March 14, 2012, Toronto - A majority of Canadians want Air Canada to negotiate a new contract with its pilots and avoid having the federal government impose arbitration, according to a survey released today by the Air Canada Pilots Association (ACPA).
Fifty-eight per cent of poll respondents agreed that Air Canada should negotiate directly with its pilots to agree on a mutually acceptable contract. Only 33 per cent thought that the federal government should appoint an arbitrator to impose a binding ruling on the airline and its pilots.
This is consistent with Canadians' view that the federal government should not get involved in a disagreement between a private sector company and its employees.

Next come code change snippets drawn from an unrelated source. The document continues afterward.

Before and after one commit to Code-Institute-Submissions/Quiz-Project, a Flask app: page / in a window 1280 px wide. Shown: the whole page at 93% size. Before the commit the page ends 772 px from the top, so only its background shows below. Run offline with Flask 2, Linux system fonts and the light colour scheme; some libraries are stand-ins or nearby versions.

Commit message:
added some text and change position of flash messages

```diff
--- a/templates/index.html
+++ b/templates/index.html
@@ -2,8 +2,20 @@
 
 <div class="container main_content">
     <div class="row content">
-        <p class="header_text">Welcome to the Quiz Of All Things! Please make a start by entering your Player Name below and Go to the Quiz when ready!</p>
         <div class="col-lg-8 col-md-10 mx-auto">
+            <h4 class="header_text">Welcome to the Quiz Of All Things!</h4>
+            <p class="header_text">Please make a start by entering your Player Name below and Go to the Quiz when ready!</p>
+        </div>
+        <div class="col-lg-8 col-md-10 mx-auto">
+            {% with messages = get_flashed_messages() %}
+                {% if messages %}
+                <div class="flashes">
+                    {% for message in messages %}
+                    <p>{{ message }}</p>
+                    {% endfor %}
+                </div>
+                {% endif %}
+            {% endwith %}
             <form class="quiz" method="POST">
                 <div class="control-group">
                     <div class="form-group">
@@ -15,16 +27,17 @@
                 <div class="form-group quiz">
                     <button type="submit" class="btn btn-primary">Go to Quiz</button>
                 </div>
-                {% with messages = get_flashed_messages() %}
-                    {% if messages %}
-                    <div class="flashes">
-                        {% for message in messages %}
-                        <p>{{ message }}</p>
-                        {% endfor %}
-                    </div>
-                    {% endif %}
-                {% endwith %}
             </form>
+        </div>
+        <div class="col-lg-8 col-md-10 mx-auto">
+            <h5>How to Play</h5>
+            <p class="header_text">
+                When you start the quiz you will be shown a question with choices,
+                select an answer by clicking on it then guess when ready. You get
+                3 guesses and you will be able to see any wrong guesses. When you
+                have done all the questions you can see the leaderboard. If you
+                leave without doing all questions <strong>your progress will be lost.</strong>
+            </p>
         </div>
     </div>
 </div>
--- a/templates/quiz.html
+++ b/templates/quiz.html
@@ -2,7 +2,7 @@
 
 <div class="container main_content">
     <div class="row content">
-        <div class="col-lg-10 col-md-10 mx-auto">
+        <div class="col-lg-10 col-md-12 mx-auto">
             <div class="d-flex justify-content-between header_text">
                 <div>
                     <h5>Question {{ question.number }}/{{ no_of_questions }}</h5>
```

Sixty-three per cent of survey respondents believe it is better for a company and its employees to negotiate their own agreement. Only 26 per cent favour having the government step in quickly and appoint an arbitrator to settle a disagreement over contract negotiations.
"The public clearly supports the approach that we have taken to the bargaining table," said ACPA President Captain Paul Strachan. "Air Canadapilots have patiently waited more than a decade for the opportunity to freely bargain a new collective agreement and we are determined to reach a negotiated settlement."
"We want a new agreement, not intervention from outside parties," Captain Strachan said. "Air Canada should listen to its customers and match our commitment to reaching a fair settlement."
The pilots have been trying to secure a new contract for more than a year. While negotiations continue, the pilots are flying under a 2009 agreement which expired almost one year ago. That agreement froze the pilots' pay for more than two years and provided Air Canada hundreds of millions of dollars in relief from its pension funding obligations.
In contrast, Air Canada last year boosted compensation for its top five executives by 30 per cent. On March 31 of this year, Air CanadaPresident and CEO Calin Rovinescu will collect a $5 million retention bonus for remaining in his position for three years.
"Air Canada pilots have continued to demonstrate their professionalism and commitment to our passengers despite the challenges our airline has faced," Captain Strachan said. "We have also made more sacrifices than any other employees, including corporate executives, to keep AirCanada flying."
In Air Canada's financial restructuring of 2003-2004, the pilots accepted pay cuts of 15 – 30 per cent and granted other concessions to keep the airline viable. Since that time, they have been unable to freely bargain a new contract and their pay rates are currently lower than they were a decade ago.
The online poll of 1,000 Canadians aged 25 and older was conducted January 23-24 by Jane Armstrong Research Associates.